  • Sign #3: Decreased water quality Contamination infiltrates your system when you have a break in the pipes, making it so that the water you drink and use to bathe begins to change colors and have an odd smell.

If you notice any of these problems, call a plumbing professional right away. A trained professional can use video equipment to determine whether a pipe has already been shifted or breached, determining beyond a doubt that it must be fixed.

Neighbors’ tree roots causing damage in California, or anywhere else for that matter, is a tricky situation, both legally and in terms of your home’s plumbing. The key to resolving the issue is to take action. It’s tempting to want to try and force your neighbor to make it go away, I know, but stay focused on what’s going to be most productive.

Get a plumber involved ASAP, and sort out the legal stuff next. Don’t just let bad feelings grow underground, breaking the relationship between you and your neighbor. Call an expert, then try to extend an olive branch and stay on good terms.
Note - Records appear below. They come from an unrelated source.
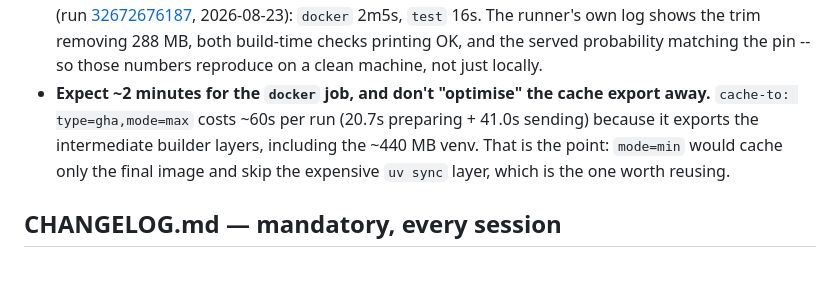
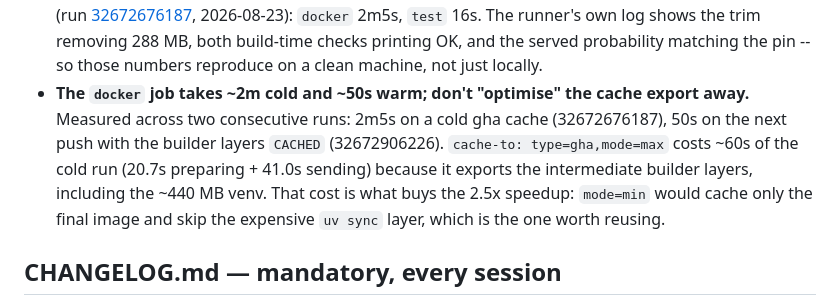
Before and after one commit to faridqul/telco-churn-retention, a Markdown page: CLAUDE.md, the part around the change. Rendered like a GitHub page; blank space fills up the shorter version.

```diff
--- a/CLAUDE.md
+++ b/CLAUDE.md
@@ -268,12 +268,14 @@ images would erode.
   removing 288 MB, both build-time checks printing OK, and the served
   probability matching the pin -- so those numbers reproduce on a clean
   machine, not just locally.
-- **Expect ~2 minutes for the `docker` job, and don't "optimise" the cache
-  export away.** `cache-to: type=gha,mode=max` costs ~60s per run (20.7s
-  preparing + 41.0s sending) because it exports the intermediate builder
-  layers, including the ~440 MB venv. That is the point: `mode=min` would
-  cache only the final image and skip the expensive `uv sync` layer, which is
-  the one worth reusing.
+- **The `docker` job takes ~2m cold and ~50s warm; don't "optimise" the cache
+  export away.** Measured across two consecutive runs: 2m5s on a cold gha
+  cache (32672676187), 50s on the next push with the builder layers `CACHED`
+  (32672906226). `cache-to: type=gha,mode=max` costs ~60s of the cold run
+  (20.7s preparing + 41.0s sending) because it exports the intermediate
+  builder layers, including the ~440 MB venv. That cost is what buys the 2.5x
+  speedup: `mode=min` would cache only the final image and skip the expensive
+  `uv sync` layer, which is the one worth reusing.
 
 ## CHANGELOG.md — mandatory, every session
 
```
Also changed, not shown: CHANGELOG.md (+37 -0 lines).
Get help with tree roots causing damage to your plumbing. Call the professionals at Bell Brothers today! They can also assess your entire plumbing and sewer system for efficiency—as well as your HVAC system, windows, insulation, and more. Get your pipes, and the rest of roots of your home, in perfect working order so your energy efficiency can blossom and bloom.

Image courtesy Unsplash user Enrapture Media